When we rehearsed, Rex would take rhythm patterns from anywhere and insert them into a tune.
Now, he had about six or eight patterns that he used – but you never knew what tunes they were gonna go into – and he’d end up making it all sound like a big band.
For instance, he used the song “Pick Yourself Up.” He’d take a rhythm pattern like that, and put it in every tune, but make it big.
And it was groovy.
He’d give me the cue just at the end of his solo – oh, and he’d be playing two horns…he’d play two solos simultaneously! We’d always know when to come in.
Everything would be real quiet in a given number, and then all of a sudden it’d be big.
And it was beautiful.
Lawless has a truly spiritual connection to the music, and over the years he has developed a kind of preternatural feeling for when things are right.

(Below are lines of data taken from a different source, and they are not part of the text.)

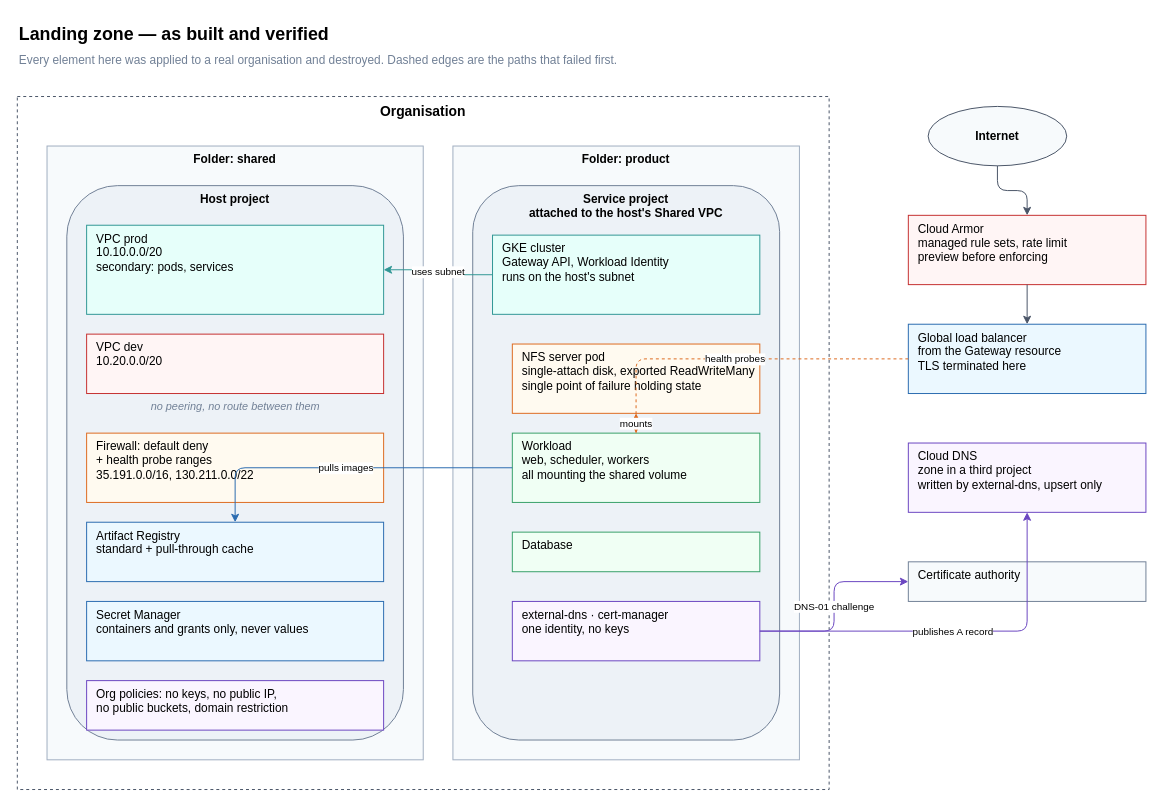
Before: docs/diagrams/landing-zone.drawio in dhatune/platform-blueprints, a draw.io diagram. Source tidied: cells renumbered, new cells numbered last; positions are measured from the earlier drawing's top-left corner, leaving out a move shared by most shapes. Both pictures are drawn from the tidied source at 99%, with x=0, y=0 at pixel (17, 17).
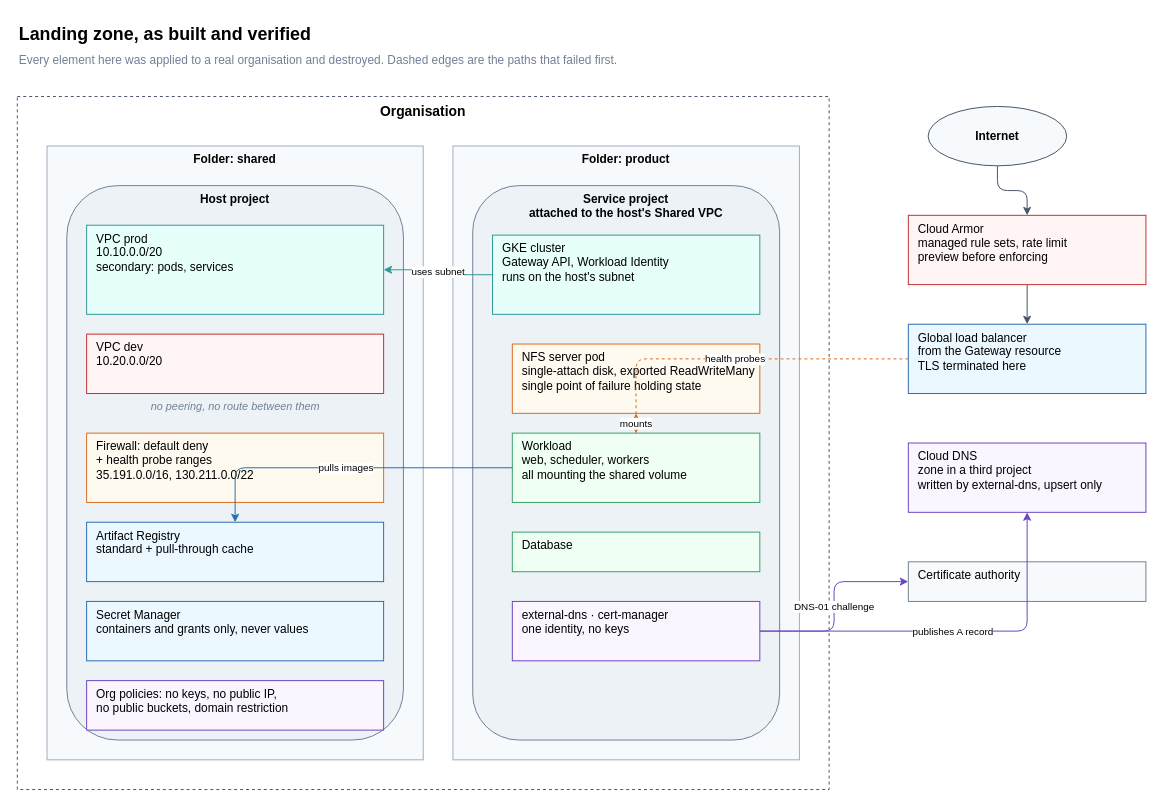
Above is the later version.

Change to the diagram source:
```diff
@@
-    <mxCell id="32" value="Landing zone — as built and verified" style="text;html=1;fontSize=18;fontStyle=1;" parent="1" vertex="1">
+    <mxCell id="32" value="Landing zone, as built and verified" style="text;html=1;fontSize=18;fontStyle=1;" parent="1" vertex="1">
       <mxGeometry width="600" height="30" as="geometry" />
     </mxCell>
```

Once you take an interest and keep an open mind and open heart, you’ll never be the same.
You’ll never let go, because there’s something about the music, you end up dedicating your entire day and night and week and whole months go by.
And this is what happens: You feel that you can’t do anything else in life.
Of course, you can’t do it 24-7 You have to do other things; you have to read other books. But you always come back. And discipline is a major part of it. Without the discipline, you’re in trouble.
But, in music, if you’re serious, it grabs you so that you don’t even know you’re being disciplined.
You’re floating on a cloud that’s not even come down from the sky, man. That’s how it grabbed me.
I could play any popular style if I needed to. But that’s not where my mojo’s at.
Bebop is my mojo, and that’s the major. Everybody has a major. That’s mine. I wouldn’t trade it for anything.
In fact, it’s just the kind of thing where you’d like to live your life all over again so you’d appreciate it even more!
Throughout, Rudy has maintained his sense of humor Here he is on the subject of cruise ships.
I’ve worked a lot of them and I’ve had a ball doing it. The first time I went out, I got sick with my heart thing because I was eating up all that chocolate while I was on board from the buffet.
You come back to work on another ship and you see them all eating and you think, ‘Oh man.’
And another thing on the cruises.
There’ll be like five Caribbean guys, man. Five pieces in the band, and 3,000 people on the ship, but everybody, black and white, will be saying, “Yeah, mon. No problem, mon!” Five Caribe guys on the boat and everyone talks like they’re from Barbados! The workers, and the guests!
That’s because of that Caribe language. It sings, it dances, and you feel like you have to have a piece of it for yourself.
It’s part of the beauty, man. In the end, it’s all beauty.